- Activity -
Return all the records, each one exactly as given.

Front-end code edit data
BEGIN
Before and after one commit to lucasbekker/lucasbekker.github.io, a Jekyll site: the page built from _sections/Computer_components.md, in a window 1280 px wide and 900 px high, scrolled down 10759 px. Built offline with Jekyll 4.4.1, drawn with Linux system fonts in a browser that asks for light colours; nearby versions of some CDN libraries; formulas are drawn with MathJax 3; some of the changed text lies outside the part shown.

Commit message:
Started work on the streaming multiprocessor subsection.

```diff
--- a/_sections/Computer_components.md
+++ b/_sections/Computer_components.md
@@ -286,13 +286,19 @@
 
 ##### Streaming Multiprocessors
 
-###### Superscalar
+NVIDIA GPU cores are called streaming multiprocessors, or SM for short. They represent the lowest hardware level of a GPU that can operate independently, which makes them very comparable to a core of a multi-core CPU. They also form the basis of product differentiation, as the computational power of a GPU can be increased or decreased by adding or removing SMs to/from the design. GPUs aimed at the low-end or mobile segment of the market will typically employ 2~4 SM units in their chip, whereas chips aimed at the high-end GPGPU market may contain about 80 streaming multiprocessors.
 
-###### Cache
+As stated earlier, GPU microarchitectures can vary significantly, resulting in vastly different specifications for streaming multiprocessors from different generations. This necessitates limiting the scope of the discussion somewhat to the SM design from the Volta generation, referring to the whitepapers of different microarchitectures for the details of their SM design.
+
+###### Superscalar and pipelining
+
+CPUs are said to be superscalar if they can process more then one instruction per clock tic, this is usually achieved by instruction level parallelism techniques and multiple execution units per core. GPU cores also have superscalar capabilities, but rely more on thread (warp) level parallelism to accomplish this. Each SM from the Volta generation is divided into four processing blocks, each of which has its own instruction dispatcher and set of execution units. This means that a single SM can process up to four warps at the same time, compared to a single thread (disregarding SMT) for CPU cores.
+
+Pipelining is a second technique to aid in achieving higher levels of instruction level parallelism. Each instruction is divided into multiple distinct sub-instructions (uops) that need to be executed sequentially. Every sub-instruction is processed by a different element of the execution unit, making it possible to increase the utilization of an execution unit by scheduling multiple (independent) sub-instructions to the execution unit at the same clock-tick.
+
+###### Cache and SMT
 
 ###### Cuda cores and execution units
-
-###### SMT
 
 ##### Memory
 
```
END
- Output for this task -
Before and after one commit to lucasbekker/lucasbekker.github.io, a Jekyll site: the page built from _sections/Computer_components.md, in a window 1280 px wide and 900 px high, scrolled down 10759 px. Built offline with Jekyll 4.4.1, drawn with Linux system fonts in a browser that asks for light colours; nearby versions of some CDN libraries; formulas are drawn with MathJax 3; some of the changed text lies outside the part shown.

Commit message:
Started work on the streaming multiprocessor subsection.

```diff
--- a/_sections/Computer_components.md
+++ b/_sections/Computer_components.md
@@ -286,13 +286,19 @@
 
 ##### Streaming Multiprocessors
 
-###### Superscalar
+NVIDIA GPU cores are called streaming multiprocessors, or SM for short. They represent the lowest hardware level of a GPU that can operate independently, which makes them very comparable to a core of a multi-core CPU. They also form the basis of product differentiation, as the computational power of a GPU can be increased or decreased by adding or removing SMs to/from the design. GPUs aimed at the low-end or mobile segment of the market will typically employ 2~4 SM units in their chip, whereas chips aimed at the high-end GPGPU market may contain about 80 streaming multiprocessors.
 
-###### Cache
+As stated earlier, GPU microarchitectures can vary significantly, resulting in vastly different specifications for streaming multiprocessors from different generations. This necessitates limiting the scope of the discussion somewhat to the SM design from the Volta generation, referring to the whitepapers of different microarchitectures for the details of their SM design.
+
+###### Superscalar and pipelining
+
+CPUs are said to be superscalar if they can process more then one instruction per clock tic, this is usually achieved by instruction level parallelism techniques and multiple execution units per core. GPU cores also have superscalar capabilities, but rely more on thread (warp) level parallelism to accomplish this. Each SM from the Volta generation is divided into four processing blocks, each of which has its own instruction dispatcher and set of execution units. This means that a single SM can process up to four warps at the same time, compared to a single thread (disregarding SMT) for CPU cores.
+
+Pipelining is a second technique to aid in achieving higher levels of instruction level parallelism. Each instruction is divided into multiple distinct sub-instructions (uops) that need to be executed sequentially. Every sub-instruction is processed by a different element of the execution unit, making it possible to increase the utilization of an execution unit by scheduling multiple (independent) sub-instructions to the execution unit at the same clock-tick.
+
+###### Cache and SMT
 
 ###### Cuda cores and execution units
-
-###### SMT
 
 ##### Memory
 
```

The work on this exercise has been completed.